In any written language, words are subject to a triple association: sound, spelling and of course meaning. For example, the English word horse refers to the working and racing animal, is pronounced /hɔː(ɹ)s/ and spelled h-o-r-s-e. Anyone knowing how to read will be able to pronounce the word relatively correctly even if they have never seen it in writing before.
English is written in the Latin alphabetical script.
As explained by S. Dehaene, the reading process takes place here through the so-called phonological route: graphemes are mechanically converted into phonemes without resorting to deeper semantic representations.
The situation is quite different when it comes to Chinese
All Chinese languages are written in the unified system of Chinese characters. These Chinese characters are pronounced differently in each of the languages of the Chinese linguistic branch, for instance in Mandarin, the most widespread. Non-Chinese speakers often claim that the mapping of a Chinese character and its pronunciation is completely arbitrary; therefore it is said to be impossible to pronounce a character, even when knowing its meaning, unless its pronunciation has been learnt by rote beforehand.
The reality is slightly more subtle.
Indeed, it is often necessary to learn simultaneously a word’s character and its pronunciation
But it must be stressed that 80% to 90% of Chinese characters are actually compound characters. They often consist of at least two subcomponents: a phonetic root (there are about 200 of them) and a semantic root (there are about 1000 of them).
The phonetic root, often on the right side of the compound character, may give clues as to the pronunciation of the character.
The semantic root, often on the left, tells about the word’s meaning, or at least the lexical category it belongs to. For instance, the Chinese character for a horse is马in simplified Chinese, and is pronounced mă (third tone) in Mandarin.
The word for mother is pronounced mā ma (ma is doubled, the first one is pronounced with the first tone); the compound character for each ma has the semantic root of woman on its left and the phonetic root of horse on its right.
In a paper dated 2007, Bao Guo Chen and colleagues proved that the more arbitrary the mapping between meaning and sound or spelling, the higher the effects of the Age of Acquisition (AoA) on Chinese reading (for native speakers). Characters acquired early would be read with ease; characters acquired at a later stage would be more difficult to read if the correspondence between writing and sound or spelling was difficult to predict.
In other words, the more difficult it is to deduct meaning and spelling by reading a character, the more detrimental late acquisition is to quality and speed of reading.
Thus, within Chinese language and for native speakers, the impact of the Age of Acquisition increases with the arbitrariness of the mapping between meaning, pronunciation and spelling. What is the situation for alphabetical languages? By definition, reading an alphabetical language gives a very valuable clue as to what the pronunciation is going to be*.
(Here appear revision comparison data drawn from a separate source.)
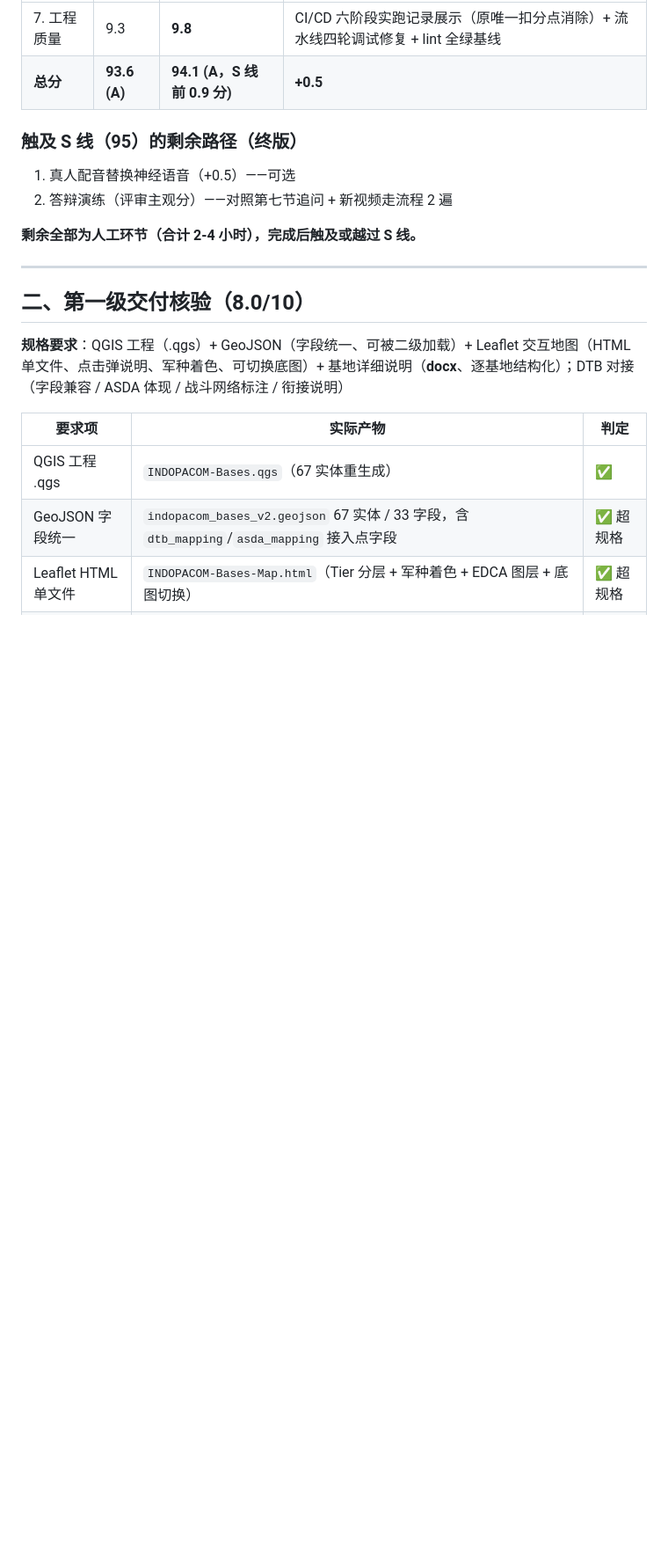
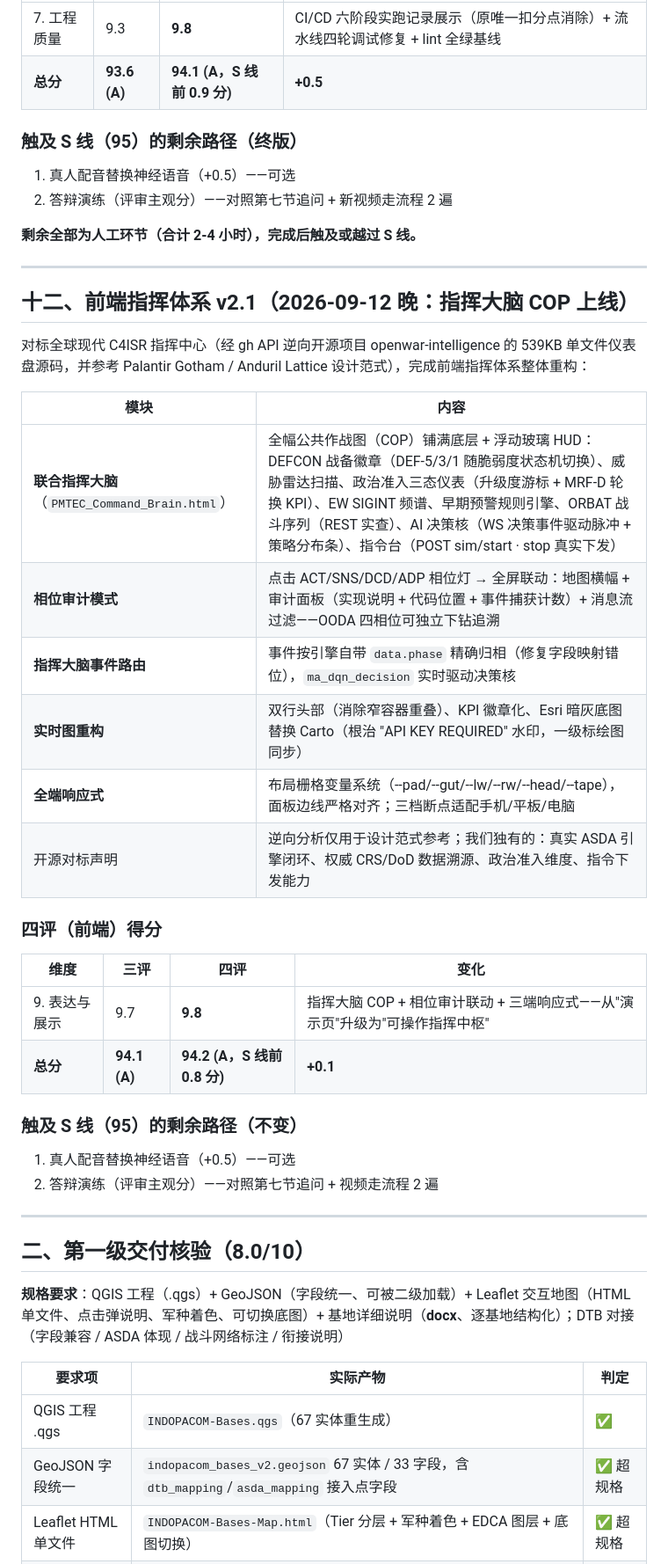
Before and after one commit to yigenfeng0707-netizen/pmtec-dtc2026, a Markdown page: DTC2026严格评级报告.md, the part around the change. Shown at 88% size. GitHub-like rendering; blank space fills up the shorter version.

Commit message:
docs: 评级报告第十二节 — 前端指挥体系 v2.1 (表达展示 9.7 -> 9.8, 总分 94.1 -> 94.2)

```diff
--- a/DTC2026严格评级报告.md
+++ b/DTC2026严格评级报告.md
@@ -145,6 +145,33 @@
 
 ---
 
+## 十二、前端指挥体系 v2.1（2026-09-12 晚：指挥大脑 COP 上线）
+
+对标全球现代 C4ISR 指挥中心（经 gh API 逆向开源项目 openwar-intelligence 的 539KB 单文件仪表盘源码，并参考 Palantir Gotham / Anduril Lattice 设计范式），完成前端指挥体系整体重构：
+
+| 模块 | 内容 |
+|------|------|
+| **联合指挥大脑**（`PMTEC_Command_Brain.html`） | 全幅公共作战图（COP）铺满底层 + 浮动玻璃 HUD：DEFCON 战备徽章（DEF-5/3/1 随脆弱度状态机切换）、威胁雷达扫描、政治准入三态仪表（升级度游标 + MRF-D 轮换 KPI）、EW SIGINT 频谱、早期预警规则引擎、ORBAT 战斗序列（REST 实查）、AI 决策核（WS 决策事件驱动脉冲 + 策略分布条）、指令台（POST sim/start · stop 真实下发） |
+| **相位审计模式** | 点击 ACT/SNS/DCD/ADP 相位灯 → 全屏联动：地图横幅 + 审计面板（实现说明 + 代码位置 + 事件捕获计数）+ 消息流过滤——OODA 四相位可独立下钻追溯 |
+| **指挥大脑事件路由** | 事件按引擎自带 `data.phase` 精确归相（修复字段映射错位），`ma_dqn_decision` 实时驱动决策核 |
+| **实时图重构** | 双行头部（消除窄容器重叠）、KPI 徽章化、Esri 暗灰底图替换 Carto（根治 "API KEY REQUIRED" 水印，一级标绘图同步） |
+| **全端响应式** | 布局栅格变量系统（--pad/--gut/--lw/--rw/--head/--tape），面板边线严格对齐；三档断点适配手机/平板/电脑 |
+| 开源对标声明 | 逆向分析仅用于设计范式参考；我们独有的：真实 ASDA 引擎闭环、权威 CRS/DoD 数据溯源、政治准入维度、指令下发能力 |
+
+### 四评（前端）得分
+
+| 维度 | 三评 | 四评 | 变化 |
+|------|------|------|------|
+| 9. 表达与展示 | 9.7 | **9.8** | 指挥大脑 COP + 相位审计联动 + 三端响应式——从"演示页"升级为"可操作指挥中枢" |
+| **总分** | **94.1 (A)** | **94.2 (A，S 线前 0.8 分)** | **+0.1** |
+
+### 触及 S 线（95）的剩余路径（不变）
+
+1. 真人配音替换神经语音（+0.5）——可选
+2. 答辩演练（评审主观分）——对照第七节追问 + 视频走流程 2 遍
+
+---
+
 ## 二、第一级交付核验（8.0/10）
 
 **规格要求**：QGIS 工程（.qgs）+ GeoJSON（字段统一、可被二级加载）+ Leaflet 交互地图（HTML 单文件、点击弹说明、军种着色、可切换底图）+ 基地详细说明（**docx**、逐基地结构化）；DTB 对接（字段兼容 / ASDA 体现 / 战斗网络标注 / 衔接说明）
```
Taken as a whole, the Chinese language is significantly more arbitrary than alphabetical languages in terms of mapping from character to sound and meaning. One can therefore assume that for Chinese even more so than for other languages, there is benefit in learning the language early so as not to be negatively impacted by the enhanced effects of the Age of Acquisition on reading.
To learn more about Chinese learning :
Chen, B. G., Zhou, H. X., Dunlap, S. and Perfetti, C. A. (2007).Age of acquisition effects in reading Chinese: Evidence in favour of the arbitrary mapping hypothesis. British Journal of Psychology, 98: 499–516. doi: 10.1348/000712606X165484
Stanislas Dehaene (2007). Les neurones de la lecture. Editions Odile Jacob
Note : * The situation varies quite significantly from language to language. Italian or Turkish, for instance, are very easy to pronounce when reading a text, while a given spelling in English can be read in multiple ways (refer for instance to tough, through, thorough, etc…)